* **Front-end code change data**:
□ □ □
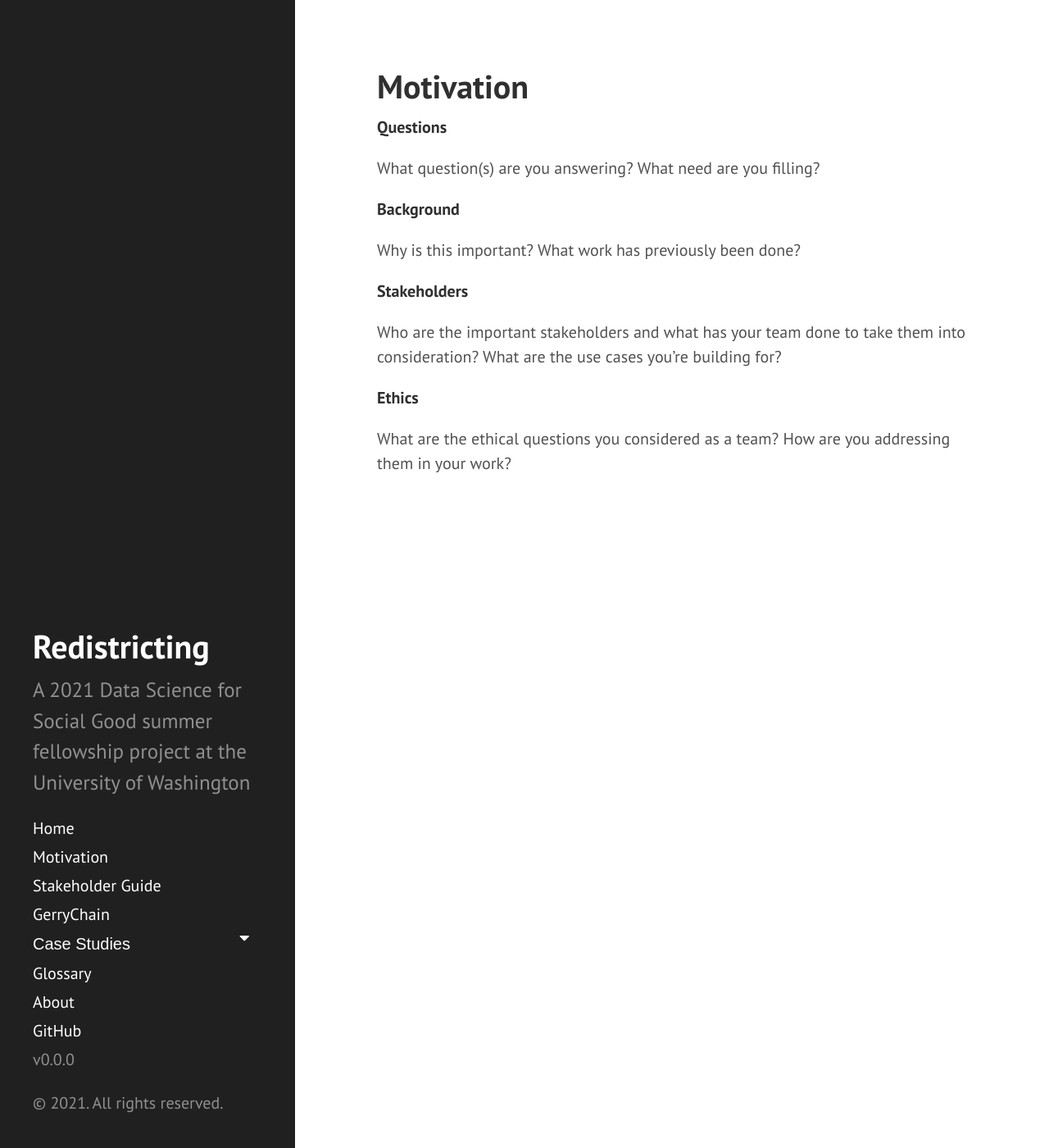
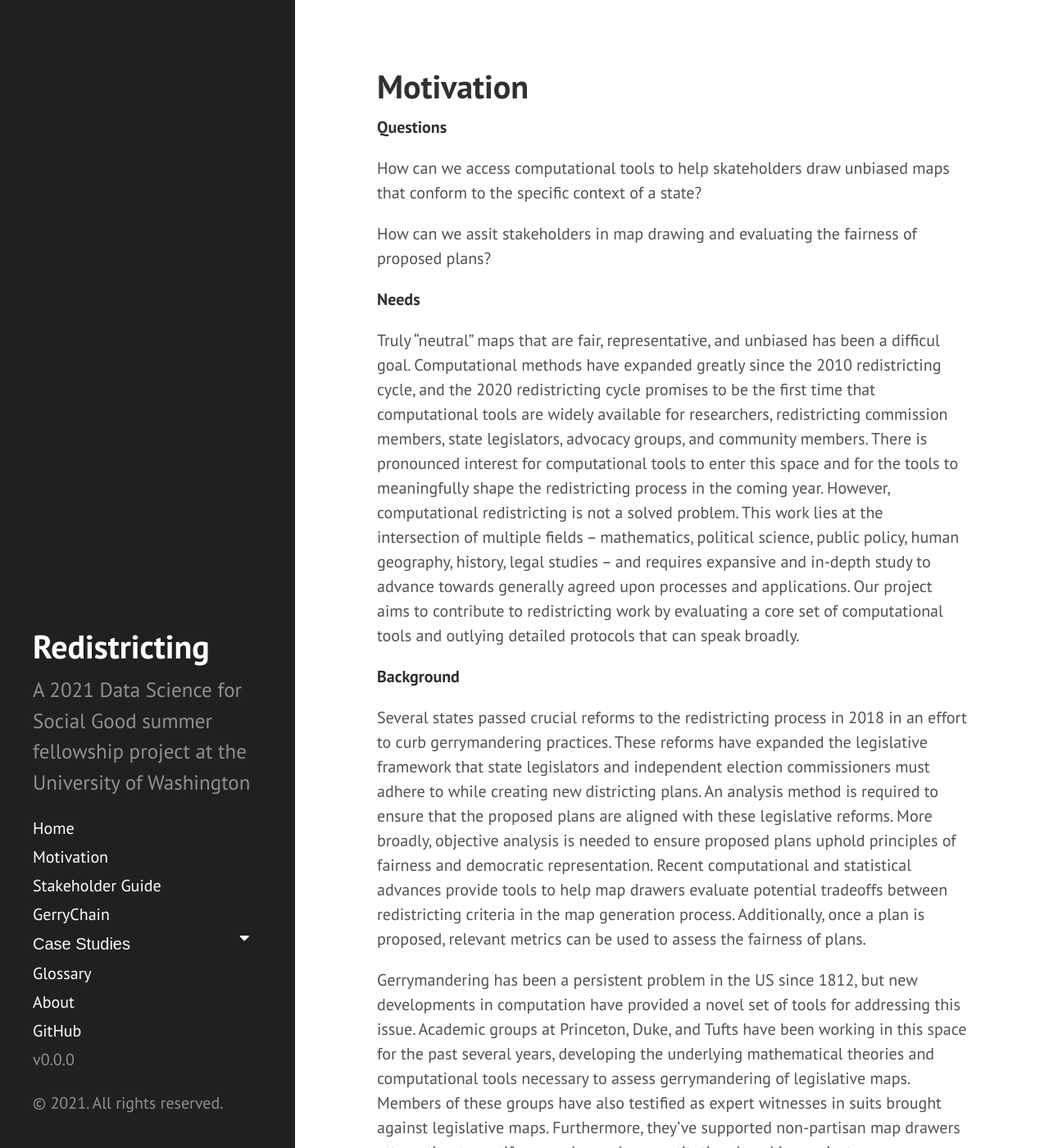
Before and after one commit to uwescience/DSSG2021-redistricting-website, a Jekyll site: the page built from motivation.md, in a window 1280 px wide and 1400 px high. Shown: the whole window at 82% size. Built offline with Jekyll 4.4.1, drawn with Linux system fonts in a browser that asks for light colours; some of the changed text lies outside the part shown.

Commit message:
Update motivation.md

```diff
--- a/motivation.md
+++ b/motivation.md
@@ -5,13 +5,19 @@ title: Motivation
 
 **Questions**
 
-What question(s) are you answering?
-What need are you filling?
+How can we access computational tools to help skateholders draw unbiased maps that conform to the specific context of a state?
+
+How can we assit stakeholders in map drawing and evaluating the fairness of proposed plans?
+
+**Needs**
+
+Truly "neutral" maps that are fair, representative, and unbiased has been a difficul goal. Computational methods have expanded greatly since the 2010 redistricting cycle, and the 2020 redistricting cycle promises to be the first time that computational tools are widely available for researchers, redistricting commission members, state legislators, advocacy groups, and community members. There is pronounced interest for computational tools to enter this space and for the tools to meaningfully shape the redistricting process in the coming year. However, computational redistricting is not a solved problem. This work lies at the intersection of multiple fields – mathematics, political science, public policy, human geography, history, legal studies – and requires expansive and in-depth study to advance towards generally agreed upon processes and applications. Our project aims to contribute to redistricting work by evaluating a core set of computational tools and outlying detailed protocols that can speak broadly.
 
 **Background**
 
-Why is this important?
-What work has previously been done?
+Several states passed crucial reforms to the redistricting process in 2018 in an effort to curb gerrymandering practices. These reforms have expanded the legislative framework that state legislators and independent election commissioners must adhere to while creating new districting plans. An analysis method is required to ensure that the proposed plans are aligned with these legislative reforms. More broadly, objective analysis is needed to ensure proposed plans uphold principles of fairness and democratic representation. Recent computational and statistical advances provide tools to help map drawers evaluate potential tradeoffs between redistricting criteria in the map generation process. Additionally, once a plan is proposed, relevant metrics can be used to assess the fairness of plans.
+
+Gerrymandering has been a persistent problem in the US since 1812, but new developments in computation have provided a novel set of tools for addressing this issue. Academic groups at Princeton, Duke, and Tufts have been working in this space for the past several years, developing the underlying mathematical theories and computational tools necessary to assess gerrymandering of legislative maps. Members of these groups have also testified as expert witnesses in suits brought against legislative maps. Furthermore, they've supported non-partisan map drawers attempting to rectify maps deemed unconstitutional, and in one instance even produced an amicus curiae brief submitted to the Supreme Court in Rucho v. Common Cause (2019); which supporting the application of these methods for assessing legislative maps on the basis of partisan or racial bias. However, 2021 is the first redistricting cycle in which maps are being drawn while these ensemble-based analysis tools are publicly available. This means that the current redistricting cycle is a novel opportunity for map drawing commissions, consultant groups, and advocacy organizations to apply these tools to produce fairer maps or to evaluate and challenge potentially gerrymandered legislative maps as they are developed.
 
 **Stakeholders**
 
```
□ □ □
* **Exercise description**:
Pictures are to be omitted; otherwise, write out the data exactly as it appears.

* **Output below**:
Before and after one commit to uwescience/DSSG2021-redistricting-website, a Jekyll site: the page built from motivation.md, in a window 1280 px wide and 1400 px high. Shown: the whole window at 82% size. Built offline with Jekyll 4.4.1, drawn with Linux system fonts in a browser that asks for light colours; some of the changed text lies outside the part shown.

Commit message:
Update motivation.md

```diff
--- a/motivation.md
+++ b/motivation.md
@@ -5,13 +5,19 @@ title: Motivation
 
 **Questions**
 
-What question(s) are you answering?
-What need are you filling?
+How can we access computational tools to help skateholders draw unbiased maps that conform to the specific context of a state?
+
+How can we assit stakeholders in map drawing and evaluating the fairness of proposed plans?
+
+**Needs**
+
+Truly "neutral" maps that are fair, representative, and unbiased has been a difficul goal. Computational methods have expanded greatly since the 2010 redistricting cycle, and the 2020 redistricting cycle promises to be the first time that computational tools are widely available for researchers, redistricting commission members, state legislators, advocacy groups, and community members. There is pronounced interest for computational tools to enter this space and for the tools to meaningfully shape the redistricting process in the coming year. However, computational redistricting is not a solved problem. This work lies at the intersection of multiple fields – mathematics, political science, public policy, human geography, history, legal studies – and requires expansive and in-depth study to advance towards generally agreed upon processes and applications. Our project aims to contribute to redistricting work by evaluating a core set of computational tools and outlying detailed protocols that can speak broadly.
 
 **Background**
 
-Why is this important?
-What work has previously been done?
+Several states passed crucial reforms to the redistricting process in 2018 in an effort to curb gerrymandering practices. These reforms have expanded the legislative framework that state legislators and independent election commissioners must adhere to while creating new districting plans. An analysis method is required to ensure that the proposed plans are aligned with these legislative reforms. More broadly, objective analysis is needed to ensure proposed plans uphold principles of fairness and democratic representation. Recent computational and statistical advances provide tools to help map drawers evaluate potential tradeoffs between redistricting criteria in the map generation process. Additionally, once a plan is proposed, relevant metrics can be used to assess the fairness of plans.
+
+Gerrymandering has been a persistent problem in the US since 1812, but new developments in computation have provided a novel set of tools for addressing this issue. Academic groups at Princeton, Duke, and Tufts have been working in this space for the past several years, developing the underlying mathematical theories and computational tools necessary to assess gerrymandering of legislative maps. Members of these groups have also testified as expert witnesses in suits brought against legislative maps. Furthermore, they've supported non-partisan map drawers attempting to rectify maps deemed unconstitutional, and in one instance even produced an amicus curiae brief submitted to the Supreme Court in Rucho v. Common Cause (2019); which supporting the application of these methods for assessing legislative maps on the basis of partisan or racial bias. However, 2021 is the first redistricting cycle in which maps are being drawn while these ensemble-based analysis tools are publicly available. This means that the current redistricting cycle is a novel opportunity for map drawing commissions, consultant groups, and advocacy organizations to apply these tools to produce fairer maps or to evaluate and challenge potentially gerrymandered legislative maps as they are developed.
 
 **Stakeholders**
 
```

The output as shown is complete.